Cardboard is an amazing yet underused material. It's recyclable, renewable, inexpensive and in my opinion beautiful when used to its strengths. This entire project utilises autodesk software that is FREE to hobbyists and students! You will require very little cad experience although the more experienced can take this to the next level. This kind of Eco-friendly, cheap, and elegant design is exactly what the world needs in the current climate crisis we are in. The best thing is that this entire project is FREE! (as long as you can find the cardboard.)

Supplies:

All you will need:

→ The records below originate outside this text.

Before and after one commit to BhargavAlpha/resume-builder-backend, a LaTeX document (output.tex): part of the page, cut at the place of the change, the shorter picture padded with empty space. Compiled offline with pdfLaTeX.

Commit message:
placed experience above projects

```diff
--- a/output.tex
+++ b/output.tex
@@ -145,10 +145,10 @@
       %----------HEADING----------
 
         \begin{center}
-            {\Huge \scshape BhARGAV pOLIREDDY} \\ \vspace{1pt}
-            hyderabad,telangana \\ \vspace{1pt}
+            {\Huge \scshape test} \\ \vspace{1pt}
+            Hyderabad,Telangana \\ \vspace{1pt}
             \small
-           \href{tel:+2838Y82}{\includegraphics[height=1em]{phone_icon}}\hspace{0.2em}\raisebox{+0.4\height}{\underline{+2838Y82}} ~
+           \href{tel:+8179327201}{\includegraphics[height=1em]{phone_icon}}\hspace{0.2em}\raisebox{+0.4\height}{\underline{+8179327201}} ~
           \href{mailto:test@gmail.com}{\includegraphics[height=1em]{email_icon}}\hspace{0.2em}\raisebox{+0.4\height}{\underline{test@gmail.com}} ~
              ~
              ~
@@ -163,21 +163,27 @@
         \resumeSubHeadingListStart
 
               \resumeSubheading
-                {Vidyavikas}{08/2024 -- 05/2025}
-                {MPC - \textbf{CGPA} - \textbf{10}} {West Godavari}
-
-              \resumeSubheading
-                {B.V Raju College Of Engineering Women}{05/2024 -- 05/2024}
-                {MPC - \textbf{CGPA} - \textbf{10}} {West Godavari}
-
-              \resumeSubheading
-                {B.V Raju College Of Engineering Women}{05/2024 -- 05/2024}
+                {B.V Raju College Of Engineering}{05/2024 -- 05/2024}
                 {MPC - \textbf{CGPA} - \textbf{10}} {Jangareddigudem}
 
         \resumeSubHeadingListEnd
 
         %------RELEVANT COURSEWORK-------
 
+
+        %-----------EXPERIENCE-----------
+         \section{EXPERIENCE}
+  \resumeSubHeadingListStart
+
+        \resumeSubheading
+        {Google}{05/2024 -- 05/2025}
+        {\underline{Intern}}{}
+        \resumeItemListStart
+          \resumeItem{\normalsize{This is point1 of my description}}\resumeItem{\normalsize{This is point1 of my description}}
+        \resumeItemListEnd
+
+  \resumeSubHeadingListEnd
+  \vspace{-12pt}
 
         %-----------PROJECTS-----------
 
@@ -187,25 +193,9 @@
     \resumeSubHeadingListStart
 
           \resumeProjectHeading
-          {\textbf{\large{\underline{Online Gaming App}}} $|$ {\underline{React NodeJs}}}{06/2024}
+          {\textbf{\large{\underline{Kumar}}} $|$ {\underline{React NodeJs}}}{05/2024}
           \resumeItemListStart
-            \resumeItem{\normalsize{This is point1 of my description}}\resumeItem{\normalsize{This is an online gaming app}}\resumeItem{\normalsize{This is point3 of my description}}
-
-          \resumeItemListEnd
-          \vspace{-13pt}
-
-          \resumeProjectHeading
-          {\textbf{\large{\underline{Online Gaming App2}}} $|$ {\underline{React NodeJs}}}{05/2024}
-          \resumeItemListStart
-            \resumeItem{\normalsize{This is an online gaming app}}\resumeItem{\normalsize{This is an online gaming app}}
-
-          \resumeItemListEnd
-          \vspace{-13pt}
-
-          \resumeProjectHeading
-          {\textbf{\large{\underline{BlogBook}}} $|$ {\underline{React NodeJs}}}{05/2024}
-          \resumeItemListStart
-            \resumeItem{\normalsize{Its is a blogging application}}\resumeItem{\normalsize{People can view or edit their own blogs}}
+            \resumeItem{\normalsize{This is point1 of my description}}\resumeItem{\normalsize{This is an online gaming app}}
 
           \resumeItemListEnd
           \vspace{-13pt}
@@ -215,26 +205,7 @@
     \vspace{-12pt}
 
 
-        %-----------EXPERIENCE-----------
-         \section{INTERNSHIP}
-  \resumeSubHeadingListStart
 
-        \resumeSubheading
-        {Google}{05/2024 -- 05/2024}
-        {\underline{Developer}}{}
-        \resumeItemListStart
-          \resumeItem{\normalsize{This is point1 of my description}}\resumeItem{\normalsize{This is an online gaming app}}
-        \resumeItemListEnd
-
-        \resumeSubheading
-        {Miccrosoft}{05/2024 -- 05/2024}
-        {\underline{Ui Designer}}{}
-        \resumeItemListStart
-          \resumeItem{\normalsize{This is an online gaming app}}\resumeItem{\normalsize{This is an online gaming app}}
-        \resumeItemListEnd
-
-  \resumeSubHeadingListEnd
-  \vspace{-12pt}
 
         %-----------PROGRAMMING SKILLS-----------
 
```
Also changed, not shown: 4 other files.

  • A large sheet of corrugated cardboard
  • A fairly powerful laptop/ desktop
  • Access to a standard printer (or laser cutter if you can but not necessary)
  • A Craft knife (if you don't have a laser cutter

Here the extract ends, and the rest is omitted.